By Mark Townsend
A woman who went on hunger strike in protest at her detention in the Yarl's Wood immigration removal centre claims she has been silenced by the state after being held in a prison without charge for almost a year.
Denise McNeil, a 35-year-old Jamaican, was transferred from the centre in Bedfordshire to Holloway prison in London last February after her hunger strike ended in violence when she was allegedly assaulted by Yarl's Wood staff. Her lawyer said her imprisonment was highly unusual as McNeil, a mother, could not be classified as a risk to the public and so be legally detained in prison.
Hani Zubeidi, of London-based solicitors Fadiga and Co, believes his client was singled out to deter other detainees from speaking out. Campaigners say that McNeil was hurt in scuffles with immigration staff on 8 February 2010 and that she has not received adequate medical attention for her injuries and now finds it painful to lie down. The Observer reported allegations that asylum seekers were beaten by guards later that month.

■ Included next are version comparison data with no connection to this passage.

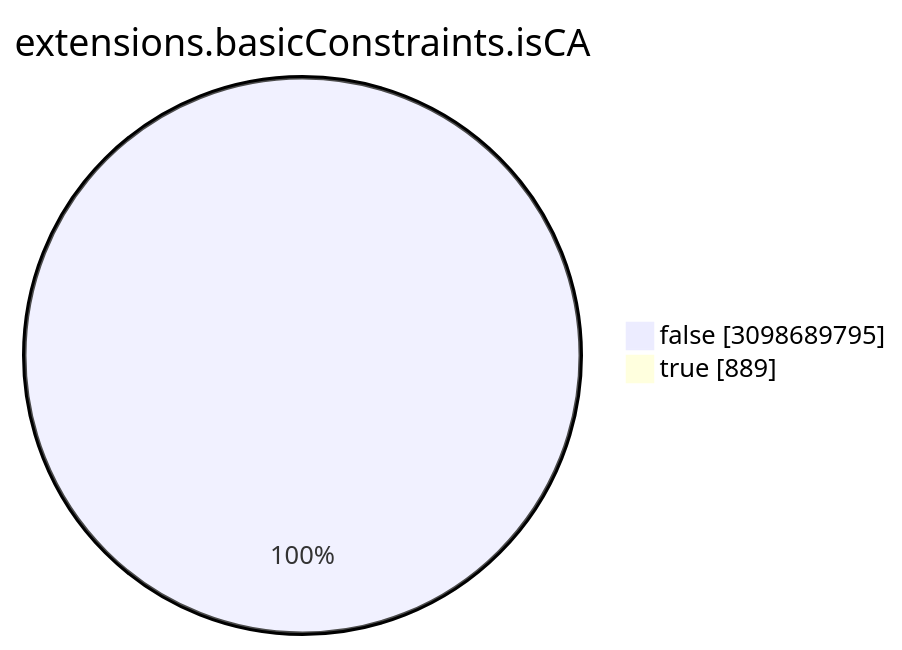
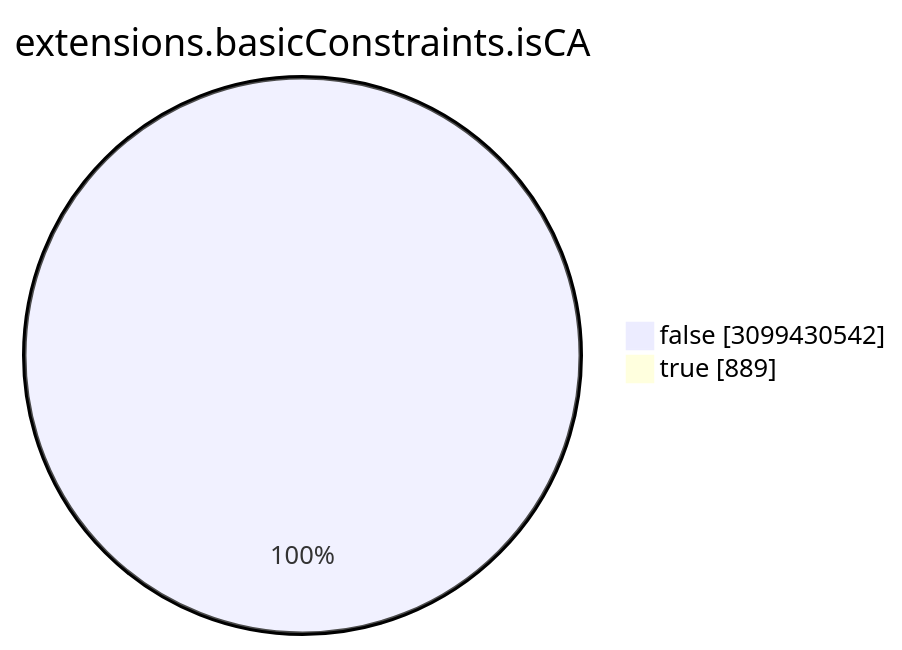
One commit to christiankrug/ctmonitor_visualization changed the seventh of 15 diagrams in TOTAL/README.md. Above: the diagram before and after it, drawn with Mermaid. The commit also changed other lines of this file, not shown here.

````diff
--- a/TOTAL/README.md
+++ b/TOTAL/README.md
@@ -3086,6 +3086,6 @@
 ```mermaid
 pie showData
 title extensions.basicConstraints.isCA
-"false" :3098689795
+"false" :3099430542
 "true" :889
 ```
````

"The issue is: why she is being kept in criminal detention?" said Zubeidi. "It is not warranted and obviously more costly. She was identified as a ringleader at Yarl's Wood, so they do not want her. But is she a risk to the public? No."
McNeil's youngest son, eight-year-old Tre-Anri, is said to be traumatised by his mother being locked up in prison and is receiving psychiatric care. Inmates are not allowed mobile phones and McNeil, in a letter she wrote from prison, said she found it difficult to keep in touch with her son, who is a British national. "This country says it puts children first, but it's clear it doesn't," she wrote. "How can you separate a mother from her child for so long? I should be released to look after my children – that's every mother's right. I think they moved me from Yarl's Wood to cover up what they'd done: to stop my ability to talk out."
The Yarl's Wood hunger strike lasted for five weeks until an outbreak of trouble during which McNeil claims she was beaten and then put in isolation for four weeks before being moved to Holloway, Britain's largest women's jail.
Two other alleged ringleaders – Sheree Wilson from Jamaica and Aminata Camara from Guinea in west Africa – were also moved to Holloway. All three are expecting bail hearings this week.
McNeil, who has lived in the UK for more than 10 years, was arrested in September 2008 for possession of cannabis for personal use. She served a six-month prison sentence and was detained in Yarl's Wood upon her release in January 2009. It is now more than two years since she was able to care for her son.
She is awaiting the outcome of a judicial review of her case after being refused leave to remain in the UK. Her lawyers say her child's welfare would be affected if she returned to Jamaica. Her brother was killed by gangs in March 2010 following his forced removal from the UK.
Cristel Amiss of the Black Women's Rape Action Project said: "When people stand up against authority they're targeted and that's the price they are paying. The hunger strikers demanded the immediate release from detention of all mothers separated from their children, and all vulnerable people, including survivors of rape and other torture."
A high court judge has ruled that two mothers and their children were unlawfully detained at Yarl's Wood, putting the spotlight on the government's pledge to end the detention of children in immigration centres by May.
It is understood the Home Office identified the women as troublemakers and detained them in Holloway while their immigration cases were reviewed. Officials say there is no evidence of an assault by immigration staff at Yarl's Wood following the hunger strike.